Why did you supplement your Shelterbox training with a NOLS Wilderness First Responder (WFR) course?
The environments I work in are literally a disaster zone; infrastructure is destroyed, there are often no roads, the areas are remote, and medical facilities are often overburdened. We need to be able to adapt to the environment, and be able to take care of ourselves in an emergency, as it could be hours, or even days until we can get assistance.
How did NOLS help prepare you for your work with ShelterBox?
Not only did the WFR course give me the skills I desired from a medical and first aid perspective, NOLS helped me embrace the challenge and be ready to face difficult situations with confidence. The need to think outside the box, and find creative solutions to problems was invaluable. I built a lot of these leadership skills through the NOLS WFR course. Being a leader is important, but so is being an active follower. I learned to trust in my teammates, and make sure everyone's voice is heard and everyone's opinion has weight.
Ned trains Antigua and Barbuda Red Cross members on how to erect a ShelterBox tent. Photo courtesy of Ned Morris.
What's a key takeaway from your WFR that you feel would benefit everyone?
Other than the patient assessment system (PAS), I think the biggest lesson I learned is to slow down. To quote Eric Page, one of my instructors: “Stop, open up a big can of calm, take a huge gulp, if things are really bad, take a couple more gulps, and then proceed.” Everyone involved is better served when we take a step back, observe the bigger picture, formulate a plan, and then proceed with a plan of action.
The other key lesson I learned is improvisation. If you don’t have the exact tools you need, take an inventory of what you do have at hand, and figure out how to make it work. At the end of the day, you have a problem to solve, and you now have the education, skills, and experience to solve it. Go do that.
What was the most challenging part of taking a NOLS WFR course?
This was a very intense, full immersion course. Eighty hours of classroom training in 10 days, with a lot of scenarios, and regular practical and theory examinations and assessments. We were put under pressure and really challenged to think on our own, not just regurgitate something we learned in a textbook.
As the course proceeded, anything we had learned in prior lessons, on earlier days, was fair game for the WFR scenarios—situations where the facilitators design a medical problem or illness for other classmates to act out. The “responding” group then encounters these “actors” in the field, assess the problem, and act accordingly with supposed diagnosis and immediate care.

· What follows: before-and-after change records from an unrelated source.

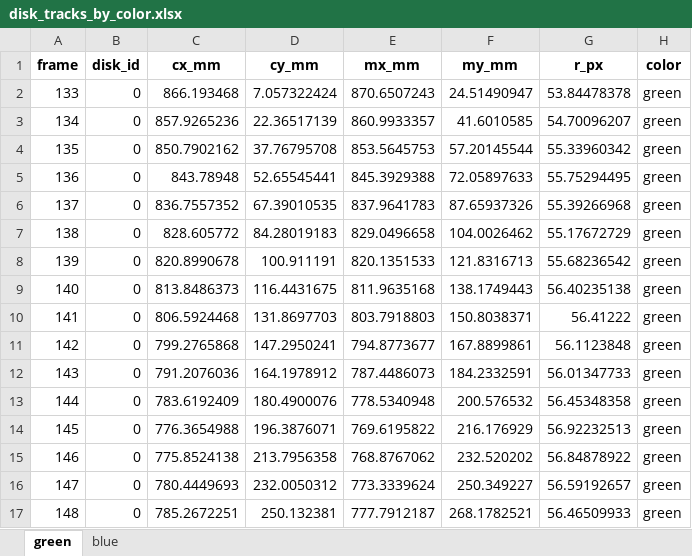
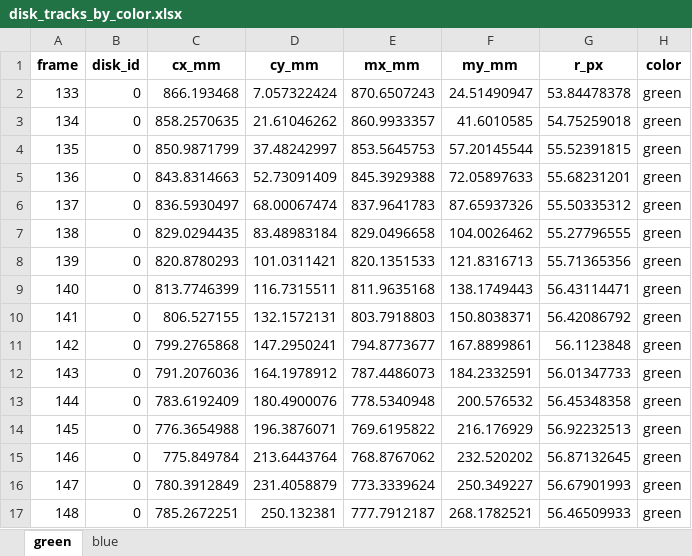
Before and after one commit to MestreHq5/Collision-Study, an Excel workbook: disk_tracks_by_color.xlsx, sheet green, drawn as a sheet; only a part is shown; values as stored, in another font and other column widths than the file's, no borders; the diff covers the shown part only; the diff names each change by its address in the sheet, - before the commit and + after, or states it on an @@ line.

```diff
--- a/disk_tracks_by_color.xlsx (sheet green)
+++ b/disk_tracks_by_color.xlsx (sheet green)
-C3 (cx_mm): 857.9265236
+C3 (cx_mm): 858.2570635
-D3 (cy_mm): 22.36517139
+D3 (cy_mm): 21.61046262
-G3 (r_px): 54.70096207
+G3 (r_px): 54.75259018
-C4 (cx_mm): 850.7902162
+C4 (cx_mm): 850.9871799
-D4 (cy_mm): 37.76795708
+D4 (cy_mm): 37.48242997
-G4 (r_px): 55.33960342
+G4 (r_px): 55.52391815
-C5 (cx_mm): 843.78948
+C5 (cx_mm): 843.8314663
-D5 (cy_mm): 52.65545441
+D5 (cy_mm): 52.73091409
-G5 (r_px): 55.75294495
+G5 (r_px): 55.68231201
-C6 (cx_mm): 836.7557352
+C6 (cx_mm): 836.5930497
-D6 (cy_mm): 67.39010535
+D6 (cy_mm): 68.00067474
-G6 (r_px): 55.39266968
+G6 (r_px): 55.50335312
-C7 (cx_mm): 828.605772
+C7 (cx_mm): 829.0294435
-D7 (cy_mm): 84.28019183
+D7 (cy_mm): 83.48983184
-G7 (r_px): 55.17672729
+G7 (r_px): 55.27796555
-C8 (cx_mm): 820.8990678
+C8 (cx_mm): 820.8780293
-D8 (cy_mm): 100.911191
+D8 (cy_mm): 101.0311421
-G8 (r_px): 55.68236542
+G8 (r_px): 55.71365356
-C9 (cx_mm): 813.8486373
+C9 (cx_mm): 813.7746399
-D9 (cy_mm): 116.4431675
+D9 (cy_mm): 116.7315511
-G9 (r_px): 56.40235138
+G9 (r_px): 56.43114471
-C10 (cx_mm): 806.5924468
+C10 (cx_mm): 806.527155
-D10 (cy_mm): 131.8697703
+D10 (cy_mm): 132.1572131
-G10 (r_px): 56.41222
+G10 (r_px): 56.42086792
-C15 (cx_mm): 775.8524138
+C15 (cx_mm): 775.849784
-D15 (cy_mm): 213.7956358
+D15 (cy_mm): 213.6443764
-G15 (r_px): 56.84878922
+G15 (r_px): 56.87132645
-C16 (cx_mm): 780.4449693
+C16 (cx_mm): 780.3912849
-D16 (cy_mm): 232.0050312
+D16 (cy_mm): 231.4058879
-G16 (r_px): 56.59192657
+G16 (r_px): 56.67901993
```
Also changed, not shown: 1 added row and 38 edited cells elsewhere in this sheet, sheet blue, 4 other files.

NOLS Wilderness Medicine students practice caring for a patient in the outdoors. Photo by Kirk Rasmussen.
Participating in scenarios really made me think about the process, symptoms, and how the patients were presenting—then come up with a plan of action to not only treat the patient right now, but how to keep them stable until help arrived or how to get them out of the wilderness.

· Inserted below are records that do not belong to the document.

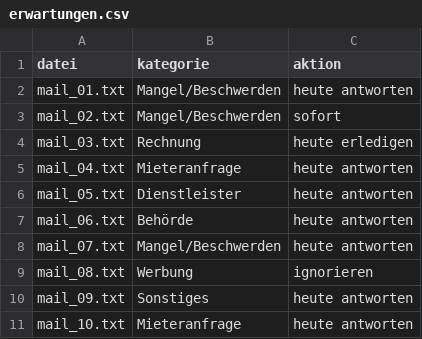
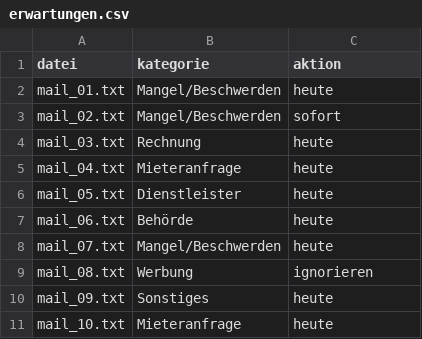
Before and after one commit to pr-projekte/email-agent, a CSV file: testmails_neu/erwartungen.csv, drawn as a sheet.

```diff
--- a/testmails_neu/erwartungen.csv
+++ b/testmails_neu/erwartungen.csv
@@ -1,11 +1,11 @@
 datei,kategorie,aktion
-mail_01.txt,Mangel/Beschwerden,heute antworten
+mail_01.txt,Mangel/Beschwerden,heute
 mail_02.txt,Mangel/Beschwerden,sofort
-mail_03.txt,Rechnung,heute erledigen
-mail_04.txt,Mieteranfrage,heute antworten
-mail_05.txt,Dienstleister,heute antworten
-mail_06.txt,Behörde,heute antworten
-mail_07.txt,Mangel/Beschwerden,heute antworten
+mail_03.txt,Rechnung,heute
+mail_04.txt,Mieteranfrage,heute
+mail_05.txt,Dienstleister,heute
+mail_06.txt,Behörde,heute
+mail_07.txt,Mangel/Beschwerden,heute
 mail_08.txt,Werbung,ignorieren
-mail_09.txt,Sonstiges,heute antworten
-mail_10.txt,Mieteranfrage,heute antworten
+mail_09.txt,Sonstiges,heute
+mail_10.txt,Mieteranfrage,heute
```
Also changed, not shown: testmails/erwartungen.csv, 1 other file.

What advice would you give to others who are pursuing careers or volunteer opportunities in humanitarian aid?
There is no better way to help than to give of yourself if you have the ability to do so. Plenty of people have the resources to donate money, and that is great, but it goes only so far. I would say: Work hard to be who you want to be, and stay focused on the big picture. While some things are very hard to deal with, keep in mind why you are doing this. You are helping, and what you do does make a difference. Keep up the good work and continue to fight the good fight.

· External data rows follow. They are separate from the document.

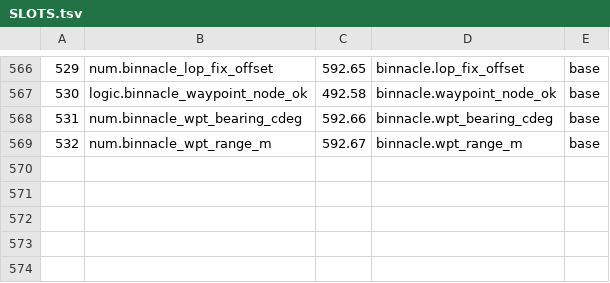
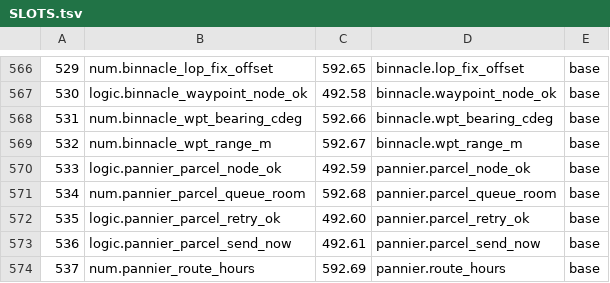
Before and after one commit to sykomiked/ZEDEC-XERO-VULPINE-V1.0.0, a TSV file: kernel/src/alexandria/SLOTS.tsv, drawn as a sheet; only a part is shown, gaps mark what is left out.

```diff
--- a/kernel/src/alexandria/SLOTS.tsv
+++ b/kernel/src/alexandria/SLOTS.tsv
@@ -569 +569,6 @@
 532	num.binnacle_wpt_range_m	592.67	binnacle.wpt_range_m	base
+533	logic.pannier_parcel_node_ok	492.59	pannier.parcel_node_ok	base
+534	num.pannier_parcel_queue_room	592.68	pannier.parcel_queue_room	base
+535	logic.pannier_parcel_retry_ok	492.60	pannier.parcel_retry_ok	base
+536	logic.pannier_parcel_send_now	492.61	pannier.parcel_send_now	base
+537	num.pannier_route_hours	592.69	pannier.route_hours	base
```
Also changed, not shown: kernel/src/apps/CHECKS.tsv, kernel/src/apps/CONCEPTS.tsv, 18 other files.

Note: There are currently about 85 million people displaced in the world right now. Sadly, only 25 million of those are displaced due to natural disasters. The other 60 million are displaced due to manmade conflict and violence. Unfortunately, that number is expected to grow to over 200 million by 2030.
How can readers support ShelterBox’s efforts to aid displaced families?
Like ShelterBox on Facebook and other social media channels, and share the posts on your network. Another way to help is by fundraising. We have had people run marathons and bike for miles and miles (across the U.S. and from top to bottom of the U.K.) with pledges per mile or kilometer for their effort. Finally, you can apply for the Response Team, and deploy to disaster zones as I do.